The reinforced concrete apartment buildings - the first of its kind in Japan – came to symbolize Hashima. The enormous, 7-story, quadrilaterally-shaped apartment complex (“Building Number 30”) was built in 1916. 145 residential units with a single room the size of 6 tatami mats (approx. 10 m²) surrounded a courtyard. Each unit was furnished with a kitchen stove, but the sink used for washing was communal, which was placed in the open hallway. The 9-story building called “Nikkyu Shataku (meaning Day Worker Company Housing, because it housed workers paid by the day)”, built in 1918, was an even bigger apartment building, with a gross floor area of 12,000m², housing 255 residential units. Here, each unit had two rooms and the kitchen had a stove and a sink. Residents interacted with one another in the common areas; adults used them for cooking, washing and cooling off in the evenings, while the children used them for playing. The magazine “Funjin no Tomo”, issued in October 1936, said that there were 130 Korean workers living in the half basement of the “Nikkyu Shataku”.

Precious water and sense of community

In Hashima, water was a precious commodity. Freshwater was brought to the island by a water boat, and distributed from a storage tank located at the most elevated part of the island. Every household had its own water pot, and people used water sparingly. At the Nikkyu Shataku, each household had two faucets, one for freshwater and one for seawater. Water supply was limited to only certain hours of the day. The price of freshwater was two tubs (approx. 260 liters) and two cans (approx. 36 liters) for 0.015 yen. Seawater was free - therefore, families of miners used seawater for laundry, cleaning, washing dishes, and even for rinsing rice. When boats were cancelled due to stormy weather, use of freshwater was strictly restricted.
There were three communal bathhouses on the island: One was in the coal mine office for the pit workers; another was in the 9-story Nikkyu Shataku for the families of the miners; and the other was for the families of company staff. The magazine “Fujin no Tomo” described in its October 1936 issue that “when the weather turned stormy, the first thing to be replaced by sea water was the bath water”. The difficulty in obtaining water played an important role in heightening the sense of community in Hashima.

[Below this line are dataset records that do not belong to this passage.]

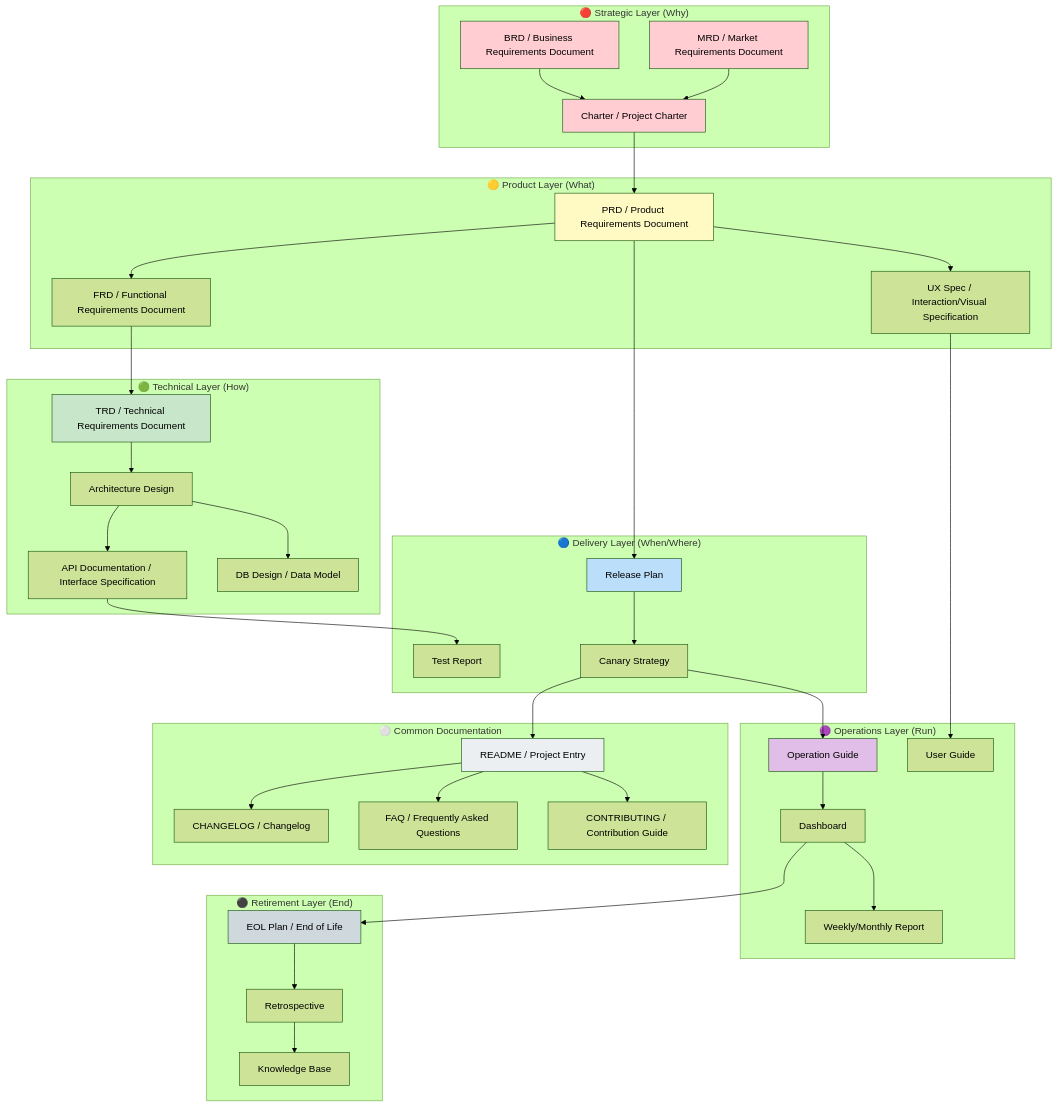
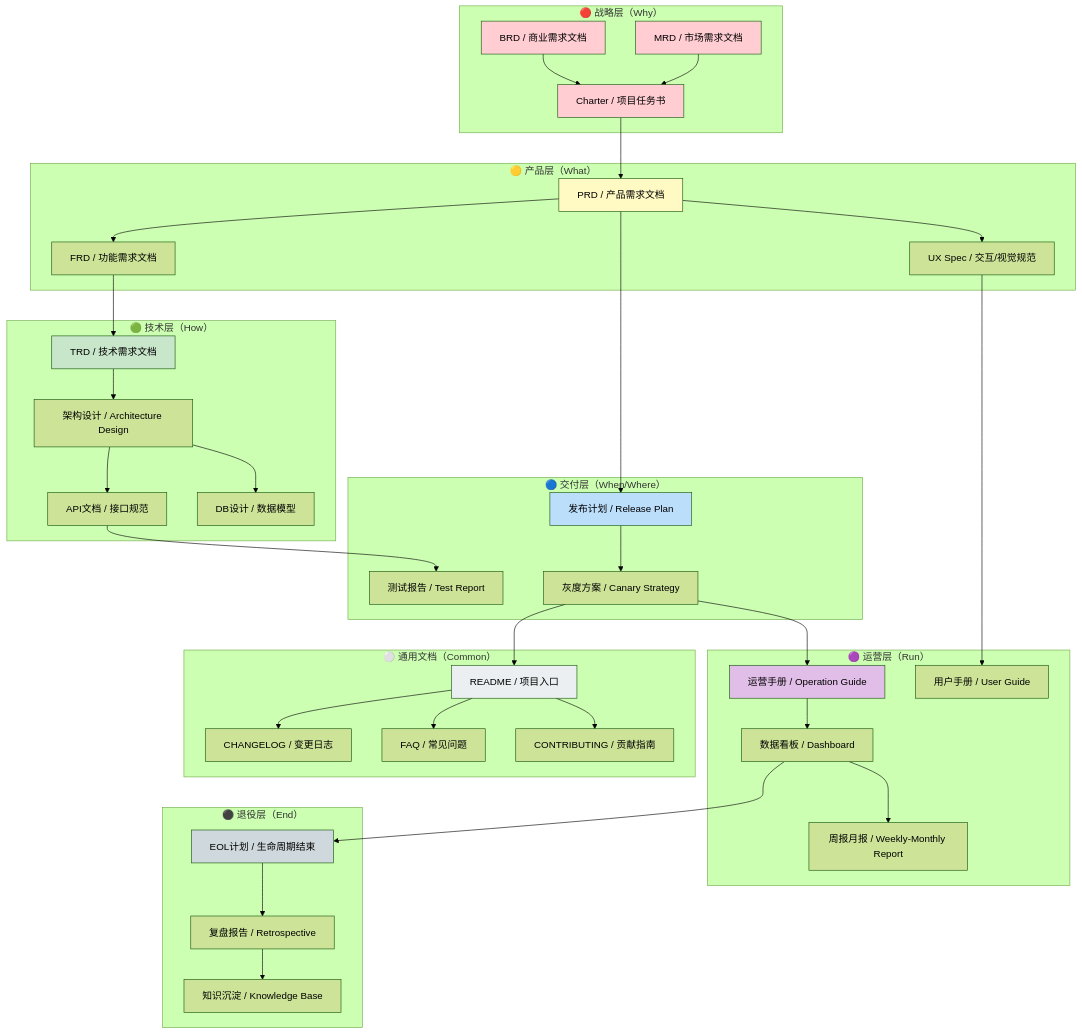
Before and after one commit to Kirky-X/cangjie: the first of 4 diagrams in templates/Product/README.md, drawn with Mermaid (forest theme). The commit also changed other lines of this file and 33 other files, not shown here.

````diff
--- a/templates/Product/README.md
+++ b/templates/Product/README.md
@@ -3,81 +3,81 @@
 ```mermaid
 flowchart TB
-    subgraph strategic["🔴 Strategic Layer (Why)"]
-        A1[BRD / Business Requirements Document]
-        A2[MRD / Market Requirements Document]
-        A3[Charter / Project Charter]
+    subgraph 战略层["🔴 战略层（Why）"]
+        A1[BRD / 商业需求文档]
+        A2[MRD / 市场需求文档]
+        A3[Charter / 项目任务书]
     end
 
-    subgraph product["🟡 Product Layer (What)"]
-        B1[PRD / Product Requirements Document]
-        B2[FRD / Functional Requirements Document]
-        B3[UX Spec / Interaction/Visual Specification]
+    subgraph 产品层["🟡 产品层（What）"]
+        B1[PRD / 产品需求文档]
+        B2[FRD / 功能需求文档]
+        B3[UX Spec / 交互/视觉规范]
     end
 
-    subgraph technical["🟢 Technical Layer (How)"]
-        C1[TRD / Technical Requirements Document]
-        C2[Architecture Design]
-        C3[API Documentation / Interface Specification]
-        C4[DB Design / Data Model]
+    subgraph 技术层["🟢 技术层（How）"]
+        C1[TRD / 技术需求文档]
+        C2[架构设计 / Architecture Design]
+        C3[API文档 / 接口规范]
+        C4[DB设计 / 数据模型]
     end
 
-    subgraph delivery["🔵 Delivery Layer (When/Where)"]
-        D1[Release Plan]
-        D2[Test Report]
-        D3[Canary Strategy]
+    subgraph 交付层["🔵 交付层（When/Where）"]
+        D1[发布计划 / Release Plan]
+        D2[测试报告 / Test Report]
+        D3[灰度方案 / Canary Strategy]
     end
 
-    subgraph operations["🟣 Operations Layer (Run)"]
-        E1[Operation Guide]
-        E2[Dashboard]
-        E3[User Guide]
-        E4[Weekly/Monthly Report]
+    subgraph 运营层["🟣 运营层（Run）"]
+        E1[运营手册 / Operation Guide]
+        E2[数据看板 / Dashboard]
+        E3[用户手册 / User Guide]
+        E4[周报月报 / Weekly-Monthly Report]
     end
 
-    subgraph retirement["⚫ Retirement Layer (End)"]
-        F1[EOL Plan / End of Life]
-        F2[Retrospective]
-        F3[Knowledge Base]
+    subgraph 退役层["⚫ 退役层（End）"]
+        F1[EOL计划 / 生命周期结束]
+        F2[复盘报告 / Retrospective]
+        F3[知识沉淀 / Knowledge Base]
     end
 
-    subgraph common["⚪ Common Documentation"]
-        G1[README / Project Entry]
-        G2[CHANGELOG / Changelog]
-        G3[FAQ / Frequently Asked Questions]
-        G4[CONTRIBUTING / Contribution Guide]
+    subgraph 通用["⚪ 通用文档（Common）"]
+        G1[README / 项目入口]
+        G2[CHANGELOG / 变更日志]
+        G3[FAQ / 常见问题]
+        G4[CONTRIBUTING / 贡献指南]
     end
 
     A1 --> A3
     A2 --> A3
     A3 --> B1
     B1 --> B2
     B1 --> B3
     B2 --> C1
     C1 --> C2
     C2 --> C3
     C2 --> C4
     B1 --> D1
     C3 --> D2
     D1 --> D3
     D3 --> E1
     E1 --> E2
     B3 --> E3
     E2 --> E4
     E2 --> F1
     F1 --> F2
     F2 --> F3
     D3 --> G1
     G1 --> G2
     G1 --> G3
     G1 --> G4
 
     style A1 fill:#ffcdd2
     style A2 fill:#ffcdd2
     style A3 fill:#ffcdd2
     style B1 fill:#fff9c4
     style C1 fill:#c8e6c9
     style D1 fill:#bbdefb
     style E1 fill:#e1bee7
     style F1 fill:#cfd8dc
     style G1 fill:#eceff1
 ```
````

Children on the island and education

There were many children living in Hashima. On November 3rd, 1893, the Mitsubishi Company opened Hashima Elementary School, which later became a public school. According to the document “Summary of the Current State of Takahama Village” (issued June 30, 1926), the Hashima Jinjo Higher Elementary School had a total of 376 students, with 6 elementary classes and 1 high school class; there were 7 regular classrooms, 1 sewing classroom, and 1 science classroom. A new school building was completed in 1934. In 1941, the school was renamed from Takahama Sonritsu Jinjo Higher Elementary School to Hashima Kokumin Gakko. According to the accounts of the people who knew the island, children of Korean workers also attended the school, without discrimination.

Severe shortage of food during the war

As the war progressed and the country’s position worsened, supplies became scarce. When rice ran out, “defatted soybeans”, or dregs of soybeans used for extracting oil, became a replacement. People who lived in Hashima at the time said they often experienced diahrrhea from eating the “defatted soybeans”. Korean workers have made similar testimony describing the situation, but this demonstrates the overall shortage of food suppply on the island during those years.